    Stop Ignoring the Sugars!

    This paper (from two groups at Yale’s chemistry department) addresses several important things that fall into the “important irritants” category in synthesis and molecular biology – or maybe that should be “irritatingly important”. We spend a lot of time thinking about proteins in terms of their primary sequence… Read More
  • Alzheimer's Disease

    Merck’s BACE-Inhibitor Alzheimer’s Wipeout

    I mentioned last year that Merck’s BACE inhibitor trial for Alzheimer’s had been stopped for futility. Now here’s the full writeup in NEJM, and futility appears to have been le mot juste.
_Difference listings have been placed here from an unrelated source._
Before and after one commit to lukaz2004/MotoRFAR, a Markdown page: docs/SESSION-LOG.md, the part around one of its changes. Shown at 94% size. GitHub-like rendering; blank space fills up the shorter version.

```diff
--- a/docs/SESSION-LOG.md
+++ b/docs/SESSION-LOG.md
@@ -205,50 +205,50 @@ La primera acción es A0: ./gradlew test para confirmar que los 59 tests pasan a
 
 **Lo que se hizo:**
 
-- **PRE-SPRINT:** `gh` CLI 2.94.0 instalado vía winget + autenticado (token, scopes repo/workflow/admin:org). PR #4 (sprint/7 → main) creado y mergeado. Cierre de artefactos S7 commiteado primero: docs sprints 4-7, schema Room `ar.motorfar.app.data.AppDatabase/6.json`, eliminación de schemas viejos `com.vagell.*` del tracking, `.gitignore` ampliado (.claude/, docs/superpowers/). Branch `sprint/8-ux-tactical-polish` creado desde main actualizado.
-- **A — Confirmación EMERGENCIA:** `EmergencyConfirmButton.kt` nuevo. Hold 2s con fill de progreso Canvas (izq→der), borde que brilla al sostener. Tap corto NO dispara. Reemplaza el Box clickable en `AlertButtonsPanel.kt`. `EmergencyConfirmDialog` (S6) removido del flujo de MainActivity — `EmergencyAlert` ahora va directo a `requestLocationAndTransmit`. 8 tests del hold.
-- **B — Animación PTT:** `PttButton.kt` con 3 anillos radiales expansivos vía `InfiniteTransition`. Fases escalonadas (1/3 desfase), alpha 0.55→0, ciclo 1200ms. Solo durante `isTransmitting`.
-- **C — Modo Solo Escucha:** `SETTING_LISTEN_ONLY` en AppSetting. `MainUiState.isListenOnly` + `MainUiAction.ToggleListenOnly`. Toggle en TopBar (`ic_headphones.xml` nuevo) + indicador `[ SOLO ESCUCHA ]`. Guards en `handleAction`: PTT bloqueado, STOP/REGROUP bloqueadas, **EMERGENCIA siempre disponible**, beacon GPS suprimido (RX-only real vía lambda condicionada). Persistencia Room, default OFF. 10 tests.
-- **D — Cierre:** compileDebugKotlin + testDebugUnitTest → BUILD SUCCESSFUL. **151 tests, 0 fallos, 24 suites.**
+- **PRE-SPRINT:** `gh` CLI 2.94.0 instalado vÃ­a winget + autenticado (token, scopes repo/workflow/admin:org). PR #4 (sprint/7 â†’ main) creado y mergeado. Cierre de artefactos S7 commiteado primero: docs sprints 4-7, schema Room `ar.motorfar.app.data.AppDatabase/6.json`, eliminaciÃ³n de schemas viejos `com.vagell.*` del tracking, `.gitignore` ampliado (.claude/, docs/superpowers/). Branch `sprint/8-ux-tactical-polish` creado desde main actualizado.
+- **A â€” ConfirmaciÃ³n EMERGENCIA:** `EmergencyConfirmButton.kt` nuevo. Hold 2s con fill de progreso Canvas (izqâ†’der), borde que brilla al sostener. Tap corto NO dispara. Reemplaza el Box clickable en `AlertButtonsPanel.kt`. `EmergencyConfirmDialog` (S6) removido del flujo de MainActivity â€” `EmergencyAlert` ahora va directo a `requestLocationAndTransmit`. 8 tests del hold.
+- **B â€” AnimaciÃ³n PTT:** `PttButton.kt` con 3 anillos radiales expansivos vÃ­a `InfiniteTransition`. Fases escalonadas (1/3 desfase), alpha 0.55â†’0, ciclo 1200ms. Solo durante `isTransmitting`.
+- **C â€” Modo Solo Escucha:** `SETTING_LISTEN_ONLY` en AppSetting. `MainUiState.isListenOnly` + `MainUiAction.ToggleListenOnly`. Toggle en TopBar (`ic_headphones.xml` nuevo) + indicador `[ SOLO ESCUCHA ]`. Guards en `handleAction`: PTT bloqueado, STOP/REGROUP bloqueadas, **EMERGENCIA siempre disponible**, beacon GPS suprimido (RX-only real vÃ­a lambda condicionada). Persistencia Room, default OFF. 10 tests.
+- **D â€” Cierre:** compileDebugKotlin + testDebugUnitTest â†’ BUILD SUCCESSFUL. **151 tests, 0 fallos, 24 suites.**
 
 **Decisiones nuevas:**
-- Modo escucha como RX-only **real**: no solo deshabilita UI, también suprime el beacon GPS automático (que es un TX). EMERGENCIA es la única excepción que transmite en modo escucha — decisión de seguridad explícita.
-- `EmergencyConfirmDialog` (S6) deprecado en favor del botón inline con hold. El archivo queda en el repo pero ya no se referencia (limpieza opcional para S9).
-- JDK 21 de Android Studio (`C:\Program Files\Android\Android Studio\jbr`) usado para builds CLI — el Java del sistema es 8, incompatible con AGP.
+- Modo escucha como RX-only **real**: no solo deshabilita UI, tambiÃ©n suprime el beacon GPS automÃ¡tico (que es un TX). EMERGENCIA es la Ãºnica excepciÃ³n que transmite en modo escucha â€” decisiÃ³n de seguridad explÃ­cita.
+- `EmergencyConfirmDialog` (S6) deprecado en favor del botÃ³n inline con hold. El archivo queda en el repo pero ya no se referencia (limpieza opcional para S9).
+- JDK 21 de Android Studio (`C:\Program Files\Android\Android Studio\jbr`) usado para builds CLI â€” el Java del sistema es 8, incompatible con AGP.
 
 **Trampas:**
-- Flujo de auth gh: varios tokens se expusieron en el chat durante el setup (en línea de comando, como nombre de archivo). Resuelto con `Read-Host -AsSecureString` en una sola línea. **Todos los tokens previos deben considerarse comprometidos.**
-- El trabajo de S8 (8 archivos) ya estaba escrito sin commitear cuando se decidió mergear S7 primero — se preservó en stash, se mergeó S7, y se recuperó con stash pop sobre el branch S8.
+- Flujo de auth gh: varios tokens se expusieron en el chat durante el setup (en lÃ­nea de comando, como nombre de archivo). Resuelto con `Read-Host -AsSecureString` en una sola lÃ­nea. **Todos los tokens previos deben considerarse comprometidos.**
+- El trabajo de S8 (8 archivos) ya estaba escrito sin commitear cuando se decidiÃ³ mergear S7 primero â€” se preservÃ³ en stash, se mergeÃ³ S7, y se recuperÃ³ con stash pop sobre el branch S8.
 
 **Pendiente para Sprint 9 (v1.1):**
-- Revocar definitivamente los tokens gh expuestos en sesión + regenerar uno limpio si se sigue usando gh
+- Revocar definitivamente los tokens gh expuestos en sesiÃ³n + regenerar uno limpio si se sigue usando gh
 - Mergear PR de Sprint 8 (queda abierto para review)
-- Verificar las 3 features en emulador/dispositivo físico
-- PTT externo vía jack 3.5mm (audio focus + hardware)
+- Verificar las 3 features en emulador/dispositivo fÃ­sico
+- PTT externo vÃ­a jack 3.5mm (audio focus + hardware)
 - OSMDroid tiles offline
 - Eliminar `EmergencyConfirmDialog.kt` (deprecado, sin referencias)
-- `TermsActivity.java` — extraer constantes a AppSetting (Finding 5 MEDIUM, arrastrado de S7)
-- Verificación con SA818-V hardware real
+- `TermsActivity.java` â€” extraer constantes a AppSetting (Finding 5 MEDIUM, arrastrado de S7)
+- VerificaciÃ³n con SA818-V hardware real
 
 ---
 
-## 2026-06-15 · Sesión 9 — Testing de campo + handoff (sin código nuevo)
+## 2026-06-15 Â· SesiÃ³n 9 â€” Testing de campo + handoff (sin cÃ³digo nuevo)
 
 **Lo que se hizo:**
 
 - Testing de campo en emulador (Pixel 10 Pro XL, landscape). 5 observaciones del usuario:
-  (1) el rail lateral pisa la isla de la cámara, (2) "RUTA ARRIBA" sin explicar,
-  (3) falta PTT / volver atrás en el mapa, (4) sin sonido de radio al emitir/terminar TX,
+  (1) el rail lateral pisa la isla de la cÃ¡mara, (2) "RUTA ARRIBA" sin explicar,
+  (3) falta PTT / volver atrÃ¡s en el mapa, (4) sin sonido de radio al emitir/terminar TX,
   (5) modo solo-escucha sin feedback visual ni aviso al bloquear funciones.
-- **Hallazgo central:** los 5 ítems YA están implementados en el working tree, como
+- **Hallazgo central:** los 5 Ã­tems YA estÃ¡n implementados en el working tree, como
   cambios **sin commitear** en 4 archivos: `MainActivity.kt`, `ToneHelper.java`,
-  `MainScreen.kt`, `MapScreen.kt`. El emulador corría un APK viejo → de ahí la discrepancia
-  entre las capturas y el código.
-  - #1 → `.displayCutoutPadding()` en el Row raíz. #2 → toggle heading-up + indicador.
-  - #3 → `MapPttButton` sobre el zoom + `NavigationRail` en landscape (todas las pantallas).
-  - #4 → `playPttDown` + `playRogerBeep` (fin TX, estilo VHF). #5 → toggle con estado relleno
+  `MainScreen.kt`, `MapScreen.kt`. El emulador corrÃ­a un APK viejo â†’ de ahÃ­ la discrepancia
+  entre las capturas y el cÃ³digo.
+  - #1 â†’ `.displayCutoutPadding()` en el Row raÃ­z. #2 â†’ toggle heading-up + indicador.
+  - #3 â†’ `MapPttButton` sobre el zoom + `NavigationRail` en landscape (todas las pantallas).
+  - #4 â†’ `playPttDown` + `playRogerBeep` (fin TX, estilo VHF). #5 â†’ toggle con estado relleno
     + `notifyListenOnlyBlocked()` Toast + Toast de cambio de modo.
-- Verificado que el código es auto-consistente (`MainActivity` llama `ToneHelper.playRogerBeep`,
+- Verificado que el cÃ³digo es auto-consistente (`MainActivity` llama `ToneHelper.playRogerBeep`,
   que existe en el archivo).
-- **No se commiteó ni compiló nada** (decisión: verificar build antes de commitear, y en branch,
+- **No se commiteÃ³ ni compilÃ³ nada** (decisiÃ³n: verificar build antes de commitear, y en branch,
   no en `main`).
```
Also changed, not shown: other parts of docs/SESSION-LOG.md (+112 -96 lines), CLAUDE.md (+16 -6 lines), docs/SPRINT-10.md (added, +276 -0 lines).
There were two treatment groups (12 mg and 40 mg), and in neither one did the ADAS-cog or ADAS-ADL scores (scales for degree… Read More
  • Drug Assays

    Pharmacokinetic Advice From Genentech

    Here’s another solid pharmacokinetics paper, this one from Genentech, with advice on how to extend drug half-life (compare this other recent one). They’re specifically addressing the “make it less lipophilic” rule of thumb that many medicinal chemists have, and they demonstrate that this isn’t exactly a universal law.… Read More
  • Cancer

    Cancer Sequencing Hype And Reality

    This piece in Science says something that needs to be said louder and more publicly. If you live in the US, you’ve surely seen various cancer treatment centers talking about their personalized therapy plans, and especially how they’ll tailor things to your DNA sequence and so on. You would get the impression that we have… Read More
  • Cancer

    IDO Appears to Have Wiped Out

    We have the answer to a question posed here earlier this month. That was after the Merck/Incyte failure of a combination of Keytruda and Incyte’s IDO (indole 2,3-dioxygenase) inhibitor. That mechanism was supposed to increase T-cell activity, but the trial showed it to have no effect on Keytruda’s efficacy at all. Earlier IDO trials had… Read More
  • Drug Assays

    Tecfidera Explained

    One of the more unusual drugs on the market is Tecfidera (dimethyl fumarate). I went into its history a bit in this post, if you’re wondering how a molecule that small and unfunctionalized became a multiple sclerosis drug. As that shows, it went into trials for the disease with quite a bit of clinical rationale… Read More
  • Chemical Biology

    4-Azidophenylalanine: A Warning

    There’s a reagent used in chemical biology and protein labeling that should be getting a bit more attention than it does. Not because it’s useful – that’s already known – but because it can explode. Here’s the paper (from UC-Irvine and Amgen), and the compound is the 4-azido derivative of phenylalanine. Interest… Read More
  • Drug Assays

    DNA Libraries Are Here to Stay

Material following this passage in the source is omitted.